In Part 1 of this post, I covered an emerging story of conflicts of interest within the American Psychiatric Association (APA). The controversy concerns a new “Computerized Adaptive Test” (CAT) that can be used to tell the severity of depression – a ‘dimensional’ measure.
I said that Part 2 would look at the test itself. But I’ve decided to split this further. In this post, I’ll be looking at the ‘practical’ aspects of the CAT. In Part 3 I’ll examine the science and statistics behind it.
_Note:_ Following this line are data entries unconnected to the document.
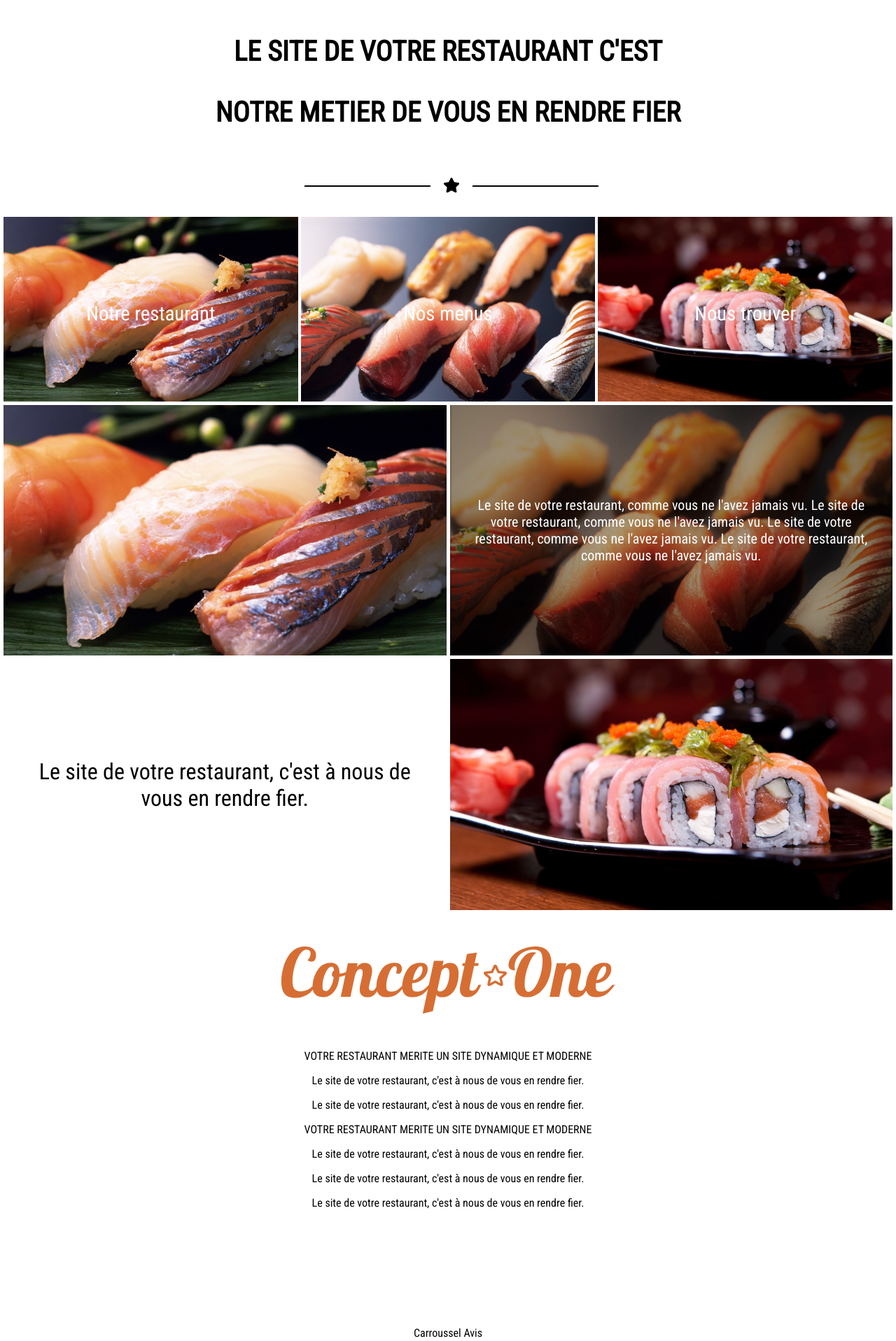
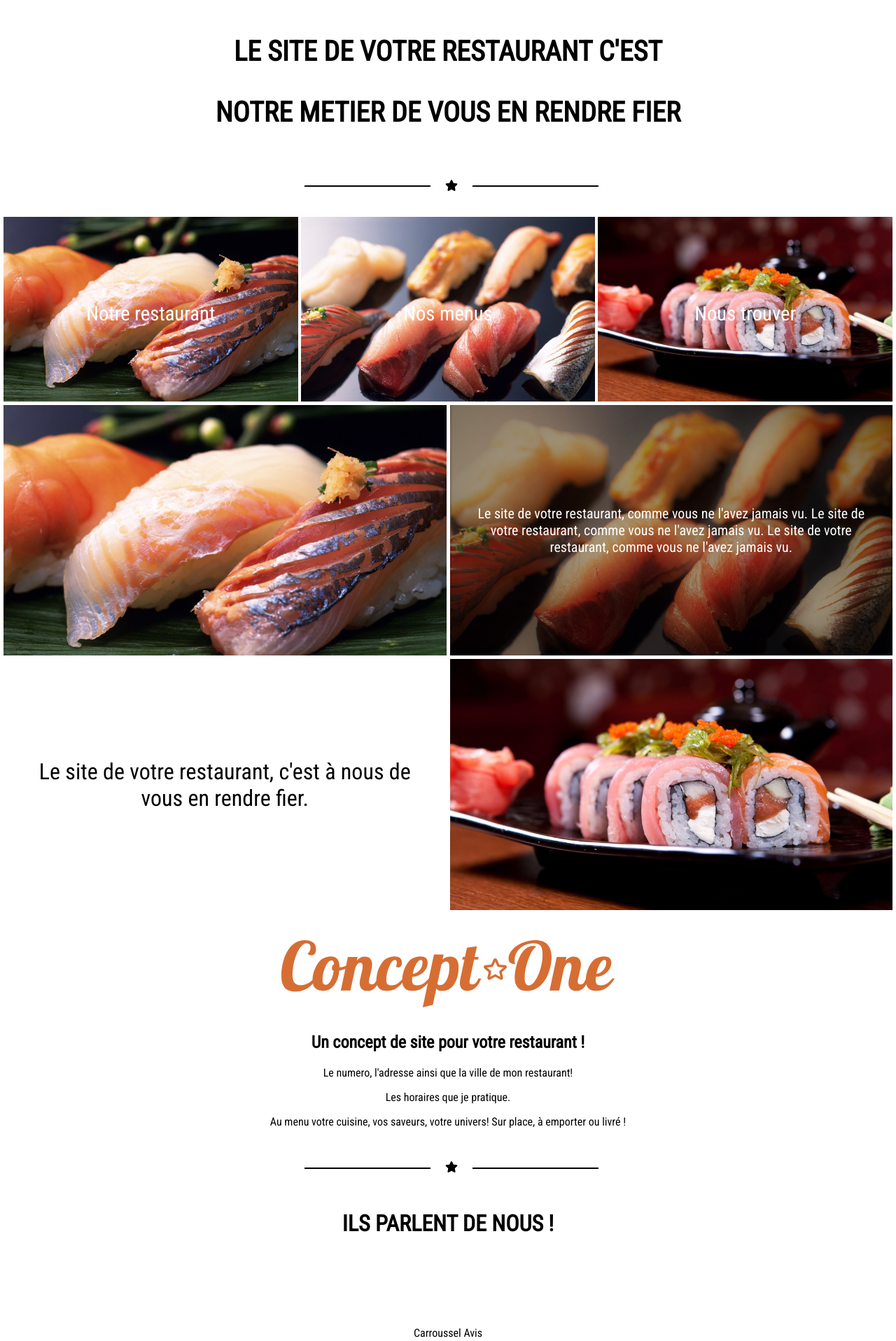
Before and after one commit to Moorgtat/concept, a Vue app: page / in a window 1280 px wide. Shown: the part 880-2797 px from the top of the page at 70% size. Built offline with nearby package versions, Linux system fonts and the light colour scheme.

Commit message:
Modification texte contenu. Travail animation.

```diff
--- a/public/index.html
+++ b/public/index.html
@@ -17,6 +17,7 @@
 <style>
   html{
     overflow-x: hidden;
+    scroll-behavior: smooth;
   }
   body {
     margin: 0;
--- a/src/components/Concept.vue
+++ b/src/components/Concept.vue
@@ -42,10 +42,10 @@
 <!--        PRESENTATION-->
         <div id="presentation">
 
-            <div class="presentation-anim" :class="{ stAnim : animStatus }">
+            <div class="presentation-anim" :class="{ 'run-slide30FromTop' : animStatus }">
             <div class="marge-auto">
                <div class="startline">
-                   <font-awesome-icon icon="star" size="lg"/>
+                   <font-awesome-icon icon="star" size="m"/>
                </div>
             </div>
             </div>
@@ -57,20 +57,20 @@
                </div>
             </div>
 
-            <div class="presentation-anim" :class="{ stAnim : animStatus }">
+            <div class="presentation-anim" :class="{ 'run-slide30FromTop' : animStatus }">
                 <div class="marge-auto">
                     <div class="startline">
-                        <font-awesome-icon icon="star" size="lg"/>
+                        <font-awesome-icon icon="star" size="m"/>
                     </div>
                 </div>
             </div>
         </div>
 
-<!--        BANDEAUX-->
+    <!--    BANDEAUX-->
 <div id="bandeau-container">
 
     <!--    BANDEAU TROIS PHOTOS-->
-    <div class="bandeau-3p">
+    <div class="bandeau-3p" :class="{'run-slide30FromBottom' : animBandeauStatus}">
         <div class="parent mr4">
             <div class="img3p bg-one">
                 <p><a href=""> Notre restaurant </a></p>
@@ -98,7 +98,6 @@
                         Le site de votre restaurant, comme vous ne l'avez jamais vu.
                         Le site de votre restaurant, comme vous ne l'avez jamais vu.
                         Le site de votre restaurant, comme vous ne l'avez jamais vu.
-                        Le site de votre restaurant, comme vous ne l'avez jamais vu.
                     </p></div>
             </div>
         </div>
@@ -111,25 +110,42 @@
         <div class="img2p-two bg-three">
         </div>
     </div>
-
 </div>
 
 <!--        EXPLICATION-->
-        <div id="explication">
+        <div id="explication" :class="{'run-slide30FromBottom' : animExplicationStatus}">
             <div class="biglogo">
                <div class="marge-auto">
                    <a href="/"><biglogo></biglogo></a>
                </div>
             </div>
-            <div class="expli-texte">
-                <div class="marge-auto">
-                    <p>VOTRE RESTAURANT MERITE UN SITE DYNAMIQUE ET MODERNE</p>
-                    <p>Le site de votre restaurant, c'est à nous de vous en rendre fier.</p>
-                    <p>Le site de votre restaurant, c'est à nous de vous en rendre fier.</p>
-                    <p>VOTRE RESTAURANT MERITE UN SITE DYNAMIQUE ET MODERNE</p>
-                    <p>Le site de votre restaurant, c'est à nous de vous en rendre fier.</p>
-                    <p>Le site de votre restaurant, c'est à nous de vous en rendre fier.</p>
-                    <p>Le site de votre restaurant, c'est à nous de vous en rendre fier.</p>
+            <div class="expli-texte marge-auto">
+                <div style="text-align: center">
+                    <h2>
+                    Un concept de site pour votre restaurant !
+                    </h2>
+                    <p>
+                    Le numero, l'adresse ainsi que la ville de mon restaurant!
+                    </p>
+                    <p>
+                    Les horaires que je pratique.
+                    </p>
+                    <p>
+                    Au menu votre cuisine, vos saveurs, votre univers!
+                    Sur place, à emporter ou livré !
+                    </p>
+
+                    <div class="presentation-anim">
+                        <div class="marge-auto">
+                            <div class="startline">
+                                <font-awesome-icon icon="star" size="m"/>
+                            </div>
+                        </div>
+                    </div>
+
+                    <h1>
+                    ILS PARLENT DE NOUS !
+                    </h1>
                 </div>
             </div>
         </div>
@@ -143,18 +159,40 @@
 <!--        FOOTER-->
         <div id="footer">
             <div id="contacts">
-               Contacts
+            <h2>  NOTRE RESTAURANT </h2>
+                 <p>
+                Notre Adresse
+                 </p>
+                <p>
+                 Contactez-nous par mail!
+                </p>
+                <p>
+                 ENVIE DE NOUS REJOINDRE ?
+                 C'EST ICI : manager@concept-one.fr
+                </p>
             </div>
             <div id="livraison">
-                Livraison
+                <h2>Livraison</h2>
+               <p>LES SAVEURS DE NOTRE RESTAURANT</p>
+                <button>Custom</button>
+                <p>DIRECTEMENT CHEZ VOUS</p>
             </div>
             <div id="divers">
-                Divers
+                <h2>Restons en contact !</h2>
+                <p>
+                    On vous envoie les offres du moment, des recettes et des nouvelles de l’équipe
+                </p>
+                <h2>Newsletter</h2>
+                <input/>
+                <input/>
+                <button>Envoyer</button>
             </div>
         </div>
 
-        <div id="surplus">
-
+        <div class="surplus">
+<div class="surplus-content">
+   <a href="#carousel"><button class="btn-footer">Haut</button></a>
+</div>
         </div>
 
     </div>
@@ -176,13 +214,19 @@ export default {
     data () {
       return {
           navbarStatus: '',
-          animStatus: ''
+          animStatus: '',
+          animBandeauStatus:'',
+          animExplicationStatus:''
       }
   },
     methods: {
         handleScroll () {
             this.navbarStatus = !!(window.scrollY << 18);
             this.animStatus = !!(window.scrollY <<  document.getElementById('carousel').offsetHeight);
+            this.animBandeauStatus = !!(window.scrollY <<  (document.getElementById('carousel').offsetHeight + document.getElementById('presentation').offsetHeight));
+            this.animExplicationStatus = !!(window.scrollY <<  (document.getElementById('carousel').offsetHeight
+                + document.getElementById('presentation').offsetHeight
+                + document.getElementById('bandeau-container').offsetHeight));
         },
         dosomething: function () {
             let element = document.getElementById('bigtest');
@@ -387,19 +431,6 @@ export default {
         z-index: -2;
     }
 
-    .stAnim {
-        animation: startA ease-in-out 1.3s;
-    }
-
-    @keyframes startA {
-        from { transform: translateY(-30px);
-               opacity: 0;
-         }
-        to   { transform: translateY(0px);
-               opacity: 1;
-        }
-    }
-
     /*BANDEAUX*/
 
     #bandeau-container{
@@ -519,8 +550,10 @@ export default {
     }
     #contacts {
         width: 100%;
+        padding: 20px;
     }
     #livraison {
+        padding: 20px;
         border-right: dashed 1px rgba(191, 191, 191, .3);
         border-left: dashed 1px rgba(191, 191, 191, .3);
         width: 100%;
@@ -528,10 +561,63 @@ export default {
     }
     #divers {
         width: 100%;
+        padding: 20px;
     }
 
-    #surplus {
+    .surplus {
         height: 100px;
         background-color: black;
+        display: flex;
+        flex-direction: row-reverse;
+    }
+    .surplus-content{
+        padding: 30px;
+    }
+    .btn-footer{
+        -webkit-transition-duration: 0.4s; /* Safari */
+        transition-duration: 0.4s;
+        background-color: #12171b;
+        height: 45px;
+        width: 45px;
+        border-radius: 5px;
+        color: white;
+        text-align: center;
+        text-decoration: none;
+        display: inline-block;
+        font-size: 10px;
+        opacity: 0.4;
+    }
+
+    .btn-footer:hover {
+        transform: scale(1.2);
+        opacity: 0.8;
+    }
+
+    /*ANIMATION*/
+
+    .run-slide30FromTop {
+        animation: slide30FromTop ease-in-out 1.3s;
+    }
+
+    @keyframes slide30FromTop {
+        from { transform: translateY(-30px);
+            opacity: 0;
+        }
+        to   { transform: translateY(0px);
+            opacity: 1;
+        }
+    }
+
+    .run-slide30FromBottom {
+        animation: slide30FromBottom ease-out 1s;
+    }
+
+    @keyframes slide30FromBottom {
+        from { transform: translateY(160px);
+            opacity: 0;
+        }
+        to   { transform: translateY(0px);
+            opacity: 1;
+        }
     }
 </style>
```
To recap, the CAT is a software program developed by University of Chicago statistician Robert Gibbons, with the help of colleagues including David Kupfer, who headed the development of the DSM-5 manual. (N.B. I am here using “CAT” to refer to the CAT-DI – Depression Inventory. Gibbons et al have a family of other CATs for other mental health symptoms, at different stages of development.)
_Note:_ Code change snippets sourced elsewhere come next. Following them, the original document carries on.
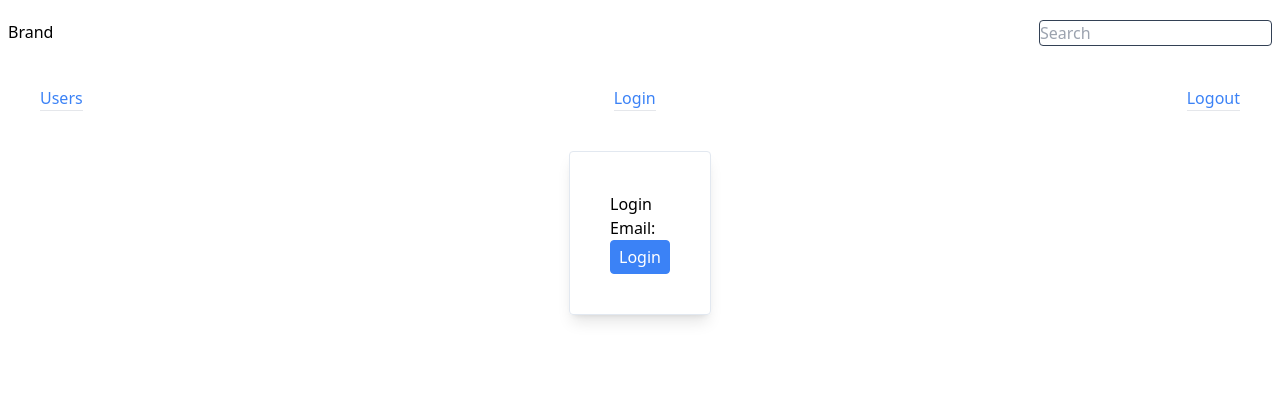
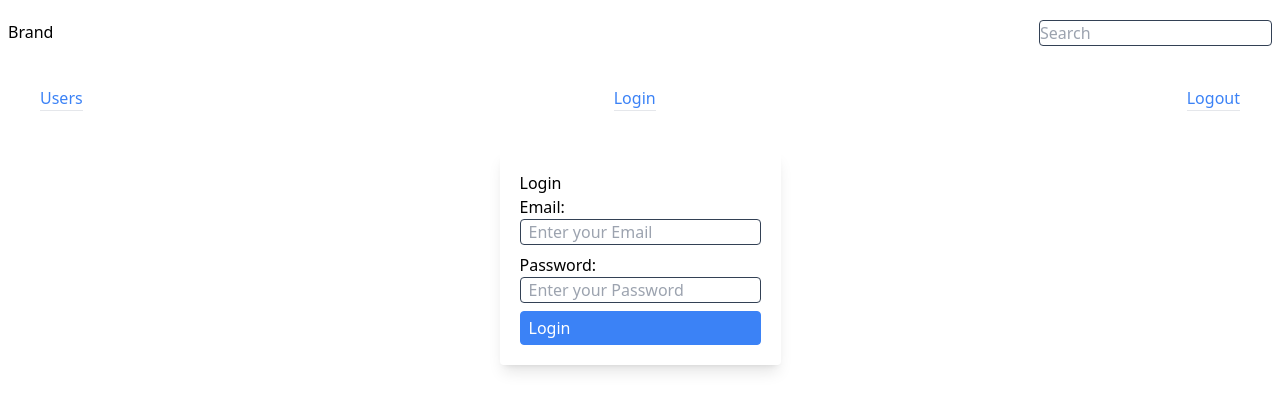
Before and after one commit to christotanes/postgresql-react-ts-tailwind-redux, a React (Vite) app: page /login in a window 1280 px wide. Shown: the top 410 px of the page. Built offline with nearby package versions, Linux system fonts and the light colour scheme; no server answers.

Commit message:
Add input fields for LoginPage

```diff
--- a/src/pages/LoginPage.tsx
+++ b/src/pages/LoginPage.tsx
@@ -4,10 +4,21 @@ export default function LoginPage() {
   // const handleClick = () => {};
   return (
     <div className="w-full flex align-middle justify-items-center">
-      <div className="m-auto border border-slate-200 p-10 rounded shadow-lg">
-        <form>
+      <div className="mx-auto border-1 border-slate-200 p-5 rounded shadow-lg">
+        <form className="w-full flex flex-col">
           <h3>Login</h3>
           <label>Email:</label>
+          <input
+            className="border border-slate-700 mb-2 rounded pl-2"
+            type="email"
+            placeholder="Enter your Email"
+          />
+          <label>Password:</label>
+          <input
+            className="border border-slate-700 mb-2 rounded pl-2"
+            type="password"
+            placeholder="Enter your Password"
+          />
           <Button rounded primary>
             Login
           </Button>
```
The CAT is essentially a self-report questionnaire – it estimates the severity of depression by asking people how they feel. However, unlike a simple pen and paper system, the CAT adaptively chooses which questions to ask, based on the subject’s responses to previous ones. There’s a bank of hundreds of questions, but any given subject only has to answer some 12. In a paper announcing the results of pilot studies, Gibbons et al say this provides for quick and accurate measurement.
How will this work in practice? This is unclear at present. Gibbons has formed a company, Psychiatric Assessment Inc. (also known as Adaptive Testing Technologies) and has issued founder’s shares to Kupfer, amongst others. Their website describes the CAT, but doesn’t describe how to get access to it, and doesn’t mention prices at all. Nonetheless, the fact that a company has been formed, and shares issued, suggests that profit is on the table.
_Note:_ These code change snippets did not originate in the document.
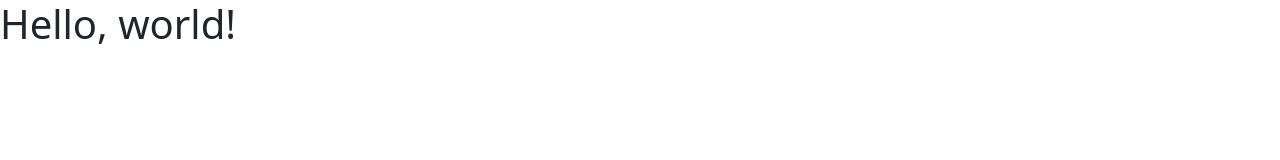
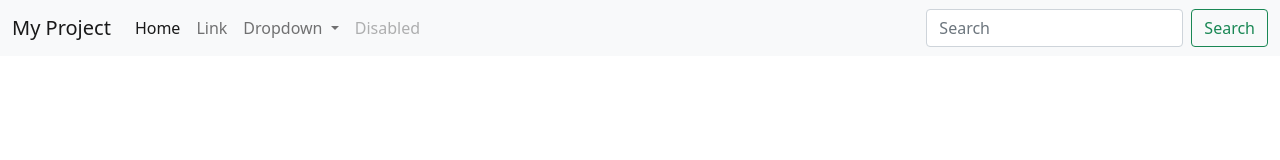
Before and after one commit to adhybaswe/testing-bootsrap, a plain HTML site: page index.html in a window 1280 px wide. Drawn offline with nearby package versions, Linux system fonts and the light colour scheme.

Commit message:
Update index

```diff
--- a/index.html
+++ b/index.html
@@ -9,22 +9,72 @@
     <!-- Bootstrap CSS -->
     <link href="https://cdn.jsdelivr.net/npm/bootstrap@5.0.1/dist/css/bootstrap.min.css" rel="stylesheet" integrity="sha384-+0n0xVW2eSR5OomGNYDnhzAbDsOXxcvSN1TPprVMTNDbiYZCxYbOOl7+AMvyTG2x" crossorigin="anonymous" />
 
-    <title>Testing Bootstrap</title>
+    <title>My Project</title>
 </head>
 
 <body>
-    <h1>Hello, world!</h1>
+    <nav class="navbar navbar-expand-lg navbar-light bg-light">
+        <div class="container-fluid">
+            <a class="navbar-brand" href="#">My Project</a>
+            <button class="navbar-toggler" type="button" data-bs-toggle="collapse" data-bs-target="#navbarSupportedContent" aria-controls="navbarSupportedContent" aria-expanded="false" aria-label="Toggle navigation">
+          <span class="navbar-toggler-icon"></span>
+        </button>
+            <div class="collapse navbar-collapse" id="navbarSupportedContent">
+                <ul class="navbar-nav me-auto mb-2 mb-lg-0">
+                    <li class="nav-item">
+                        <a class="nav-link active" aria-current="page" href="#">Home</a>
+                    </li>
+                    <li class="nav-item">
+                        <a class="nav-link" href="#">Link</a>
+                    </li>
+                    <li class="nav-item dropdown">
+                        <a class="nav-link dropdown-toggle" href="#" id="navbarDropdown" role="button" data-bs-toggle="dropdown" aria-expanded="false">
+                Dropdown
+              </a>
+                        <ul class="dropdown-menu" aria-labelledby="navbarDropdown">
+                            <li><a class="dropdown-item" href="#">Action</a></li>
+                            <li><a class="dropdown-item" href="#">Another action</a></li>
+                            <li>
+                                <hr class="dropdown-divider" />
+                            </li>
+                            <li>
+                                <a class="dropdown-item" href="#">Something else here</a>
+                            </li>
+                        </ul>
+                    </li>
+                    <li class="nav-item">
+                        <a class="nav-link disabled" href="#" tabindex="-1" aria-disabled="true">Disabled</a
+              >
+            </li>
+          </ul>
+          <form class="d-flex">
+            <input
+              class="form-control me-2"
+              type="search"
+              placeholder="Search"
+              aria-label="Search"
+            />
+            <button class="btn btn-outline-success" type="submit">
+              Search
+            </button>
+          </form>
+        </div>
+      </div>
+    </nav>
 
     <!-- Optional JavaScript; choose one of the two! -->
 
     <!-- Option 1: Bootstrap Bundle with Popper -->
-    <script src="https://cdn.jsdelivr.net/npm/bootstrap@5.0.1/dist/js/bootstrap.bundle.min.js" integrity="sha384-gtEjrD/SeCtmISkJkNUaaKMoLD0//ElJ19smozuHV6z3Iehds+3Ulb9Bn9Plx0x4" crossorigin="anonymous"></script>
+    <script
+      src="https://cdn.jsdelivr.net/npm/bootstrap@5.0.1/dist/js/bootstrap.bundle.min.js"
+      integrity="sha384-gtEjrD/SeCtmISkJkNUaaKMoLD0//ElJ19smozuHV6z3Iehds+3Ulb9Bn9Plx0x4"
+      crossorigin="anonymous"
+    ></script>
 
     <!-- Option 2: Separate Popper and Bootstrap JS -->
     <!--
     <script src="https://cdn.jsdelivr.net/npm/@popperjs/core@2.9.2/dist/umd/popper.min.js" integrity="sha384-IQsoLXl5PILFhosVNubq5LC7Qb9DXgDA9i+tQ8Zj3iwWAwPtgFTxbJ8NT4GN1R8p" crossorigin="anonymous"></script>
     <script src="https://cdn.jsdelivr.net/npm/bootstrap@5.0.1/dist/js/bootstrap.min.js" integrity="sha384-Atwg2Pkwv9vp0ygtn1JAojH0nYbwNJLPhwyoVbhoPwBhjQPR5VtM2+xf0Uwh9KtT" crossorigin="anonymous"></script>
     -->
-</body>
-
+  </body>
 </html>
```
If so, this might be a problem.
My fundamental concern is that the CAT could end up being closed-source; a ‘black box’. The questions that the patient answers are just the front end. The core of the system are the algorithms that decide which questions to ask, and then calculate the score, which would be displayed to the patient or their doctor.
Various published papers have outlined how the CAT works, but (as far as I can see) the key details are missing – the full item bank and the various parameters, derived from the pilot studies, that determine how each question is handled.) In other words, no-one can go off and program their own replication of the CAT. And if someone wants to check whether the CAT has any bugs, say, they can’t.
A conventional questionnaire by contrast is (by its nature) open source. If there’s a misprint, you can see it. If there’s a question that doesn’t make sense in your context, you can delete it. You can study, research, and modify to your satisfaction. Copyright prevents you from publishing your own modification of many questionnaires, but you could still use them. In other words, with an old-fashioned questionnaire, you know what you’re getting, and if you don’t like it, you can change it..
The black box, ‘secret formula’ approach that CAT appears to be heading towards is problematic – but by no means unprecedented. Neuroskeptic readers may remember CNS Response and their EEG-based depression assessment, and the MDDScore blood test for depression – to name just two. Both of these rely on secret equations.
The oldest and by far the most successful of this genre is not from psychiatry at all. The Bispectral Index can be used to monitor the depth of anaesthesia. You hook it up to the patient’s head (it’s literally a box, although not always a black one) and it uses a secret algorithm to judge their state of consciousness based on their brain activity.
All of these cases have common problems from the perspective of you, the doctor using them (and by extension, the patients):
- You can’t be sure how well the technology works and what its limitations are. You just have to trust the manufacturers – who of course, have a conflict of interest.
- User innovation is impossible. There might be an easy way to improve the system or make it better suit your needs – but you can’t.
- You’re paying money purely for the right to do something, not for the ability to do it (the hardware involved in all of the cases I mentioned is simple. If it wasn’t for the secret algorithms, it would be possible to implement these tests at low or zero cost.)
On this last point, you might object: doesn’t an inventor have a right to make money from his or her invention? In a free market, shouldn’t people be able to market the fruits of their labor?
Perhaps, but the CAT is no product of capitalism: it was developed using public money. Robert Gibbons has received $4,958,346 in National Institutes of Health (NIH) grants since 2002. The project title: Computerized Adaptive Testing – Depression Inventory. Robert Gibbons is no John Galt.
Maybe I’m jumping the gun here. No-one is monetizing the CAT yet… but if someone does, then the NIH would effectively have been providing start-up funds for a commercial enterprise. Eventually, CAT might become available on Medicare or Medicaid, in which case the American taxpayer would, outrageously, be paying for the privilege of using a product that they paid for in the first place.
But this hasn’t happened yet. Perhaps Psychiatric Assessment Inc. will turn into a nonprofit and the CAT will end up being free. How useful would it be? Find out in Part 3.